*DESCRIPTION OF THE TASK:* Across all the entries below, count each line that holds "style" and report the figure only.

*DATASET EXCERPTS:*
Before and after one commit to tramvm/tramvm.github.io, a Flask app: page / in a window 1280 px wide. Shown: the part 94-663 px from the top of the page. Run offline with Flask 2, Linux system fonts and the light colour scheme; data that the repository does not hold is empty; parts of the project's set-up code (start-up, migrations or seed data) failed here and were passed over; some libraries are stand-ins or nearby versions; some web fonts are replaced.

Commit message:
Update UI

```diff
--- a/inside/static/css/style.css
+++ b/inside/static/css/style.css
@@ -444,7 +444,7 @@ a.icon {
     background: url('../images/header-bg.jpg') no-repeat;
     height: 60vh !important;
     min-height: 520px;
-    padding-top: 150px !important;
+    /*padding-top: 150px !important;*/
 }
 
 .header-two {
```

==

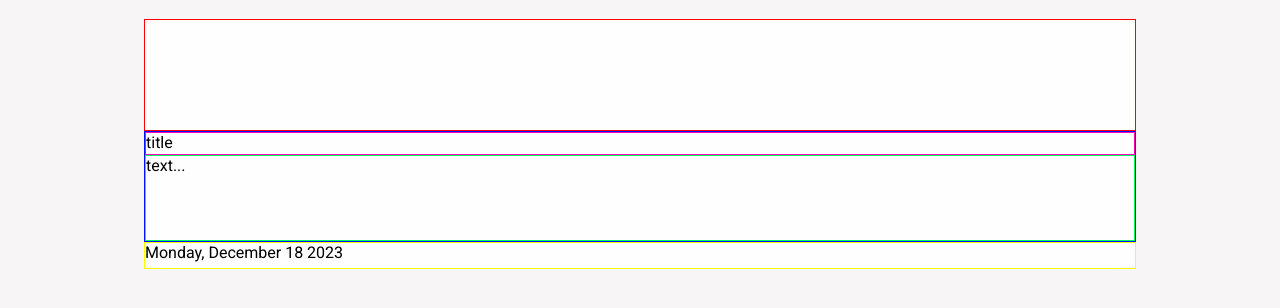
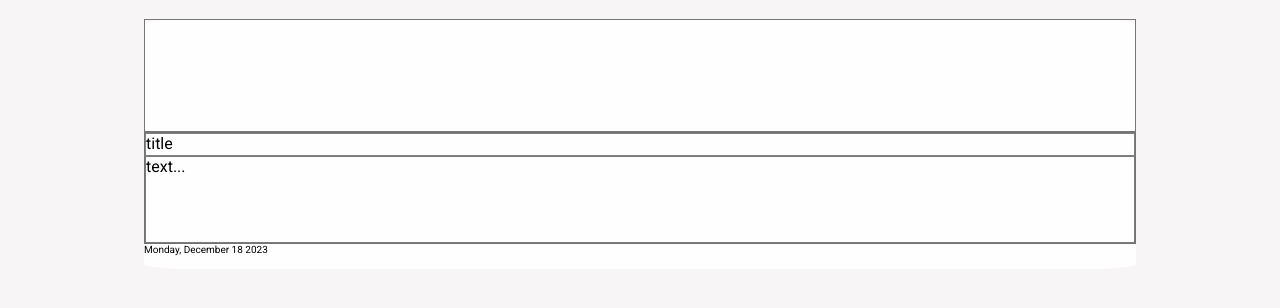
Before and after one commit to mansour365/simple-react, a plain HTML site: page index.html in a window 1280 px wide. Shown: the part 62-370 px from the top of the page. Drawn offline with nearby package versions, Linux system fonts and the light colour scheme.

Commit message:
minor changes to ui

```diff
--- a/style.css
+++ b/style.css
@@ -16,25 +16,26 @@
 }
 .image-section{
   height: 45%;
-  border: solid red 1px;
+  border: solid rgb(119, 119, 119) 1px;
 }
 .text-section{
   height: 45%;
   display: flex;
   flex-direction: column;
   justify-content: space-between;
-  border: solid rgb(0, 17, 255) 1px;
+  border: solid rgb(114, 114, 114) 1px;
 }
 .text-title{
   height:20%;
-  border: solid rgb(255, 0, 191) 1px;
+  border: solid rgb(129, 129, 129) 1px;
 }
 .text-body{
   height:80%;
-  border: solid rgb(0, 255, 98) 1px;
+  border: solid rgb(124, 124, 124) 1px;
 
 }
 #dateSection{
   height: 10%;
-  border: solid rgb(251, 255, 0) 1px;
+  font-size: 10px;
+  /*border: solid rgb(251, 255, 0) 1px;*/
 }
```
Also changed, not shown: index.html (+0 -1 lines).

*OUTPUT:* 4